The number of jobs changed little in September, according to data from Statistics Canada’s most recent Labor Force Survey.
After declining in August, employment rose very slightly. Among young women aged 15 to 24, it fell for a second consecutive month. However, it increased in the category of young men and among women aged 25 to 54.
Statistics Canada notes, contrary to what was observed in July and August, an increase of 35,000 employees in the public sector, largely in educational services. In the private sector and among the self-employed, employment remained stable.
Four provinces are affected by a slight increase in the number of jobs, namely British Columbia, Manitoba, Nova Scotia and New Brunswick. Conversely, fewer people worked in Ontario and Prince Edward Island.

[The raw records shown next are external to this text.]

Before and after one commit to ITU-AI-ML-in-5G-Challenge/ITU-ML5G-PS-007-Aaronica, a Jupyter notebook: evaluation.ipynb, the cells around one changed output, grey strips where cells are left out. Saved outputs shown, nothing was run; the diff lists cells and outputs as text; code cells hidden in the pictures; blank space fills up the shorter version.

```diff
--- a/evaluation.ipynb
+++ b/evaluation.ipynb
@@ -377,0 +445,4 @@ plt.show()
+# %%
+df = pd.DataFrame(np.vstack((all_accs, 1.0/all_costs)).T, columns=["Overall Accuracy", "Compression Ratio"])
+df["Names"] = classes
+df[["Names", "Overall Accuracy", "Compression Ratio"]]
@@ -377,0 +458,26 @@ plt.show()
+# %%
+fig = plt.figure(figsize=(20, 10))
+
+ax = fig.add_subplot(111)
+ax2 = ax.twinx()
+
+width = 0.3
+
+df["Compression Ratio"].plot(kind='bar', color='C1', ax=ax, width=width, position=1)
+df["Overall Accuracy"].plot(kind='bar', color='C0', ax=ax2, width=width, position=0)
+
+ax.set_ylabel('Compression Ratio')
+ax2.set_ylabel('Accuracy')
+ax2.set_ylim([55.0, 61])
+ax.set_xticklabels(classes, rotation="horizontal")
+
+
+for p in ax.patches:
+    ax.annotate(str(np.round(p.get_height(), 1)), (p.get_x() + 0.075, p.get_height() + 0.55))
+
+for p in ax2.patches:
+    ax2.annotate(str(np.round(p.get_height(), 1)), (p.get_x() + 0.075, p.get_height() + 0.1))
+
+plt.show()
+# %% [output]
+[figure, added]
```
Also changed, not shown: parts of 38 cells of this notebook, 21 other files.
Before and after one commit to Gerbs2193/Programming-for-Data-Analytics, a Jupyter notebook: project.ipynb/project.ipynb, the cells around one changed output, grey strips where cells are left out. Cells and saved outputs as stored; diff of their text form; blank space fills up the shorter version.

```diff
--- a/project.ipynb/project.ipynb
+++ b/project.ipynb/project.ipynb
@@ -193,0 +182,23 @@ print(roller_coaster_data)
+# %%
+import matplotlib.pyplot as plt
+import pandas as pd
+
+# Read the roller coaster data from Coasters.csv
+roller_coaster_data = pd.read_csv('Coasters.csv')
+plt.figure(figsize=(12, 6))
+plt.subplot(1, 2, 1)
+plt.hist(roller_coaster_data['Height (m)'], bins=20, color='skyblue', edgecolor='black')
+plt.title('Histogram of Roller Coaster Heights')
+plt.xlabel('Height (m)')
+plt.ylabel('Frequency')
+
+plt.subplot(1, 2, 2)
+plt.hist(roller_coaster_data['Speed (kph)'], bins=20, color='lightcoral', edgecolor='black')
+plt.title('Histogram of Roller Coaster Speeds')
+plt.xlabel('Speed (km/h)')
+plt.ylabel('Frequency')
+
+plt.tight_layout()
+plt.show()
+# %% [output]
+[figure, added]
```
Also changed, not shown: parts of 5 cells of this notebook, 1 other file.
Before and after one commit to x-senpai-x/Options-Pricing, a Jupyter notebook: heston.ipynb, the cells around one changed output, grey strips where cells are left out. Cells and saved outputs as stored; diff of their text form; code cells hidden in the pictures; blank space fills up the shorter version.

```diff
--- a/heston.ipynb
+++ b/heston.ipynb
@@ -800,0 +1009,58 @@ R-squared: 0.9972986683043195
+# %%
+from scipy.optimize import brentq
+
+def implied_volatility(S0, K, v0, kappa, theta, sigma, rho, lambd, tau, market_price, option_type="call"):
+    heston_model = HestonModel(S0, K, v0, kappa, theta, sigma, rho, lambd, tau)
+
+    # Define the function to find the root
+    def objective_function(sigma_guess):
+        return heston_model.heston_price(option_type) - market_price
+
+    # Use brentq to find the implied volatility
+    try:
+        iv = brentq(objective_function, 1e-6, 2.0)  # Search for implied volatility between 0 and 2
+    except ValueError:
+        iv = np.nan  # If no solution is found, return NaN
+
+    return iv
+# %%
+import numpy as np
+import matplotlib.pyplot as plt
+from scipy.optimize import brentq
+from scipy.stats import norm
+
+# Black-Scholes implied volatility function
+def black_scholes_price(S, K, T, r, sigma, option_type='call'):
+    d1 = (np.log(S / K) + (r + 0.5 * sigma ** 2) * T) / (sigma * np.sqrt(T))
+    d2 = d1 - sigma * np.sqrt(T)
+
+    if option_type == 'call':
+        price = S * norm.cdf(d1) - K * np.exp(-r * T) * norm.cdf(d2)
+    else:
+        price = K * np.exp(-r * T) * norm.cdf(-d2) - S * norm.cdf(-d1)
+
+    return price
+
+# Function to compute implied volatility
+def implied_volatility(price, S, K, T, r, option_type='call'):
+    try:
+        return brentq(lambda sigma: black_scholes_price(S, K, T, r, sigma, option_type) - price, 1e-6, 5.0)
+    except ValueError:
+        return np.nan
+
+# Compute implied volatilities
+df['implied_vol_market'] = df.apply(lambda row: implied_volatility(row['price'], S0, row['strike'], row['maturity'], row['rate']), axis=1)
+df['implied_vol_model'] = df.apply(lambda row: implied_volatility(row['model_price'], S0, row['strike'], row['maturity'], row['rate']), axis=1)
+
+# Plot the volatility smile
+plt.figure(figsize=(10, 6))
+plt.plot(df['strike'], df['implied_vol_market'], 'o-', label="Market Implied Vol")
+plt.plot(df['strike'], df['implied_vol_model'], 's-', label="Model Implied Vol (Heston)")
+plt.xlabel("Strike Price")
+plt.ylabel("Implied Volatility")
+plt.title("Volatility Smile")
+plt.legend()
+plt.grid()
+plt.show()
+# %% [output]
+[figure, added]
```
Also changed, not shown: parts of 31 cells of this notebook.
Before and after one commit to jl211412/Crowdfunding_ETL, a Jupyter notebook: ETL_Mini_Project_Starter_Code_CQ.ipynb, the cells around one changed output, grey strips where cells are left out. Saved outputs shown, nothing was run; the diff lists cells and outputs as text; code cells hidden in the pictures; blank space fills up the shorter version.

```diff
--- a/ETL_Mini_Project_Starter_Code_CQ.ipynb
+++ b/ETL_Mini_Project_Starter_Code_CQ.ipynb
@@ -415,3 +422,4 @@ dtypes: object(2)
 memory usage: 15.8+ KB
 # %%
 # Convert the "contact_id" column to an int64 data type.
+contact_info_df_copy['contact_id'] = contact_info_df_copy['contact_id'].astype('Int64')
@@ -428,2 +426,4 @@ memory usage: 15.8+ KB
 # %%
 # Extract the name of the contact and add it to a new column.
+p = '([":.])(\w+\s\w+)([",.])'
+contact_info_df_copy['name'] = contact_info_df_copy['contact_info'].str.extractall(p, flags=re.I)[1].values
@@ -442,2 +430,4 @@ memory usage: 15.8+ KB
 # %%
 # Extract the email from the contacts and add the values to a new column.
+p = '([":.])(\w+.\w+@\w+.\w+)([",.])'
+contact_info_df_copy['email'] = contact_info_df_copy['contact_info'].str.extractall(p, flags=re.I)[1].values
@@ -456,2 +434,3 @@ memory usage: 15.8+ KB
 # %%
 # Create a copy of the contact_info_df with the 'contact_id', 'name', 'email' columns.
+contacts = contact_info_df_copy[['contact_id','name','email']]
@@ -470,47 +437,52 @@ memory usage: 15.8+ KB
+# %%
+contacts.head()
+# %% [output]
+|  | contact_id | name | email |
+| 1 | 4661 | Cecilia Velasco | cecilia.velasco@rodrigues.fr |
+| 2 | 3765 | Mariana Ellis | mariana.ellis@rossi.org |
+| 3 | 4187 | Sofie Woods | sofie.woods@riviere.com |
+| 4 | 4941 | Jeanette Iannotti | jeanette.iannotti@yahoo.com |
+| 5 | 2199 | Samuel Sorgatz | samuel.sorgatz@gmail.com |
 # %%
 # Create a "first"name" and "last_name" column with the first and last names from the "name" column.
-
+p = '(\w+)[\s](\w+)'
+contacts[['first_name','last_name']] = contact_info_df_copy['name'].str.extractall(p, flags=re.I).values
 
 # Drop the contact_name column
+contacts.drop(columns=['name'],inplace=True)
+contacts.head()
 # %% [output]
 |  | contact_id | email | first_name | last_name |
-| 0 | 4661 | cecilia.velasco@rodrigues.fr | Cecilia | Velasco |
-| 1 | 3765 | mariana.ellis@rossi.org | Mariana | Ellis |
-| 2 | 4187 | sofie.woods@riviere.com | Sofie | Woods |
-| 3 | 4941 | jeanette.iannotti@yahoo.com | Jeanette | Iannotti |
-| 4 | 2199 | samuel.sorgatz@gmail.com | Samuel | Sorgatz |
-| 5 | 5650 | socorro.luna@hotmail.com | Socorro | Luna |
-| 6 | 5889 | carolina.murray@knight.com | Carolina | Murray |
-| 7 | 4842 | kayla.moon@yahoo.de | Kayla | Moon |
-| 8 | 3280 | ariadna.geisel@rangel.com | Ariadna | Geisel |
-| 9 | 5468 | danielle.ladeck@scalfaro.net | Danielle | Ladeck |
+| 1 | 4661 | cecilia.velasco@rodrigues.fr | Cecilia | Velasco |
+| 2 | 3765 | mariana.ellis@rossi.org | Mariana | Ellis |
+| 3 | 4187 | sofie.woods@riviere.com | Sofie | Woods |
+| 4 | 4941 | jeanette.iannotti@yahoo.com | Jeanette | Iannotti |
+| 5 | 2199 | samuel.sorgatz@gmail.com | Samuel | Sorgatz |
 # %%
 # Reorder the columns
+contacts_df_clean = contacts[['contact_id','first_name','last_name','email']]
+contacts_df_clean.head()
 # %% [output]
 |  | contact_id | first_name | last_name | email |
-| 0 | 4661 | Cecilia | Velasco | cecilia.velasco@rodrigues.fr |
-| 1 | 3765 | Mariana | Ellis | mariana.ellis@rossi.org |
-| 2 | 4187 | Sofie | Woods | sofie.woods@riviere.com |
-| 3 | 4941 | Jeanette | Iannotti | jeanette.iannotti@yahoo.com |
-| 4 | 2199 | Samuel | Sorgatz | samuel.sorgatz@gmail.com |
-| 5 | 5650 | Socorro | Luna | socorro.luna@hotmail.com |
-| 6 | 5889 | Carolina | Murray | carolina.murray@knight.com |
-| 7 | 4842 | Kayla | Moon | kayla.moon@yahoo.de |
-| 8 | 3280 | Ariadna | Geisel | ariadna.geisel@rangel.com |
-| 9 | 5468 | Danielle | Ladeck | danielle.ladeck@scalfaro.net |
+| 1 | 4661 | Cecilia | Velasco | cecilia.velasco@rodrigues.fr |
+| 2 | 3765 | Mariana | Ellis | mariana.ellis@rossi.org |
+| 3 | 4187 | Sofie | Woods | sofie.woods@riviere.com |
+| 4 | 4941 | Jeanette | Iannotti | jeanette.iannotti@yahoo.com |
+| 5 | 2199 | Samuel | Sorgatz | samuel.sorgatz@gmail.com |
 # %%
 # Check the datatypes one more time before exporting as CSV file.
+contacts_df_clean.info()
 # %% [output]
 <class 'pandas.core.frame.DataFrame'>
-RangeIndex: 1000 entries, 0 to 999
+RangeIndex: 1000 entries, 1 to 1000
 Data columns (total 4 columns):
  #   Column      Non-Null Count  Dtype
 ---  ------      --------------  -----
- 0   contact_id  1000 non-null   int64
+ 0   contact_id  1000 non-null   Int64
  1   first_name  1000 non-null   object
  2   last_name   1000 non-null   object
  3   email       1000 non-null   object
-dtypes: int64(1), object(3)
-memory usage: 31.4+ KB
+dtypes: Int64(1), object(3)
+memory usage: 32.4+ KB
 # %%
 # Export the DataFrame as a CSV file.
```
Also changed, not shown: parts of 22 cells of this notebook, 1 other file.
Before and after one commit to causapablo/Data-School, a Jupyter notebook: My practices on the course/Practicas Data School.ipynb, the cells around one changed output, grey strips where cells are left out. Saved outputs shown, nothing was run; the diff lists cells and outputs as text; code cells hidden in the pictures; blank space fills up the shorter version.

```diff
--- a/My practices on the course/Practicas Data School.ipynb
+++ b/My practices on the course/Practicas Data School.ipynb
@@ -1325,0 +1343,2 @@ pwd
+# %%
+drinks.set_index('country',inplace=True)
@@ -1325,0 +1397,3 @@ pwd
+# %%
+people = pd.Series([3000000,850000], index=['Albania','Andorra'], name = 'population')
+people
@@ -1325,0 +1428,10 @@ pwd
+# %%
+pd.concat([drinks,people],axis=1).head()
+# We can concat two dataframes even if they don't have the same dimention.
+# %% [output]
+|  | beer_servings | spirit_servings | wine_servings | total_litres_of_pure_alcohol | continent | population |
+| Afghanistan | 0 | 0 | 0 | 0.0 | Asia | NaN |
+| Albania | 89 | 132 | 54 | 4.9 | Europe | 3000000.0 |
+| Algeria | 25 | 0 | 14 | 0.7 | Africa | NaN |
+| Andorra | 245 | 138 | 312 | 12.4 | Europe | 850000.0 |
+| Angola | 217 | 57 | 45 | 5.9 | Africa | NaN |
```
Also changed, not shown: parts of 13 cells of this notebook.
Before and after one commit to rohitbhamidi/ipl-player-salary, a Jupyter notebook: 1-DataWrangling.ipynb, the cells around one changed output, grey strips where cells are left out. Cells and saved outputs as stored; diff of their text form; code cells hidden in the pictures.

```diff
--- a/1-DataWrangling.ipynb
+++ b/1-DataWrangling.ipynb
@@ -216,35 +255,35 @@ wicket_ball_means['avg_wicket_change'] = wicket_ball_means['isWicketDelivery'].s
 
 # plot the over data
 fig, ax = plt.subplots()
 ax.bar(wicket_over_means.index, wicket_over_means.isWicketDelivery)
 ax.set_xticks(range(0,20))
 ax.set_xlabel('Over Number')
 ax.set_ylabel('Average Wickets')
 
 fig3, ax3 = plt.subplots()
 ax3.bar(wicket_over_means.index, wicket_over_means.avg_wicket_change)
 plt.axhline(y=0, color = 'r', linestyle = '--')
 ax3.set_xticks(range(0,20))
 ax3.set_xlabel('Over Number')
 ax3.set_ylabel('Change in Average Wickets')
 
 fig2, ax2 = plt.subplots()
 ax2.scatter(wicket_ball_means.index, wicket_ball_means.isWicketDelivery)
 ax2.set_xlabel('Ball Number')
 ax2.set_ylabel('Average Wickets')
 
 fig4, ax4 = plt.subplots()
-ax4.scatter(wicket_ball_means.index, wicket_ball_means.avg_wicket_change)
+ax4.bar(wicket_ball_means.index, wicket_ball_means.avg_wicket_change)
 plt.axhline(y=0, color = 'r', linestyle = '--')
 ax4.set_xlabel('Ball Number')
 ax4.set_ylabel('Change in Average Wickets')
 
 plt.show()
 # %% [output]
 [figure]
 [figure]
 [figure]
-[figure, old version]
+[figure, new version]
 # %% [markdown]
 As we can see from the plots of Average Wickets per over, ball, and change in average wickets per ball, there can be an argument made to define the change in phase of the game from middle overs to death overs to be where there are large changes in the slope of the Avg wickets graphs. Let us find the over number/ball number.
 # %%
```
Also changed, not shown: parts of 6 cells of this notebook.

After increasing in August, employment remained stable in Quebec, and the unemployment rate was little changed.
Imbalance in responsibilities
Childcare responsibilities have had a greater impact on women’s work decisions than men’s over the past year.
In September 2022, as parents and children began to return to school routines, the employment rate of core-age mothers with at least one child under the age of 18 reached its highest level ever. the month of September since 1976, i.e. 79.9%. This rate is also up by 2.1 percentage points compared to September 2019.
However, those with a child under 16 were twice as likely (14.9%) to have decided not to apply for a job or promotion in the previous 12 months as their male counterparts (7.1% ). Meanwhile, almost half of mothers said they helped their children with homework or homeschooled most or all of the time, compared to a quarter of fathers.
Drop in the unemployment rate
After an increase the previous month, the unemployment rate fell again. It fell from 5.4% to 5.2%, from August to September.
According to Statistics Canada, long-term unemployment, that is, the number of people who have been unemployed for 27 weeks or more, fell by 9.7% in September. This offset the 13.7% increase recorded in August.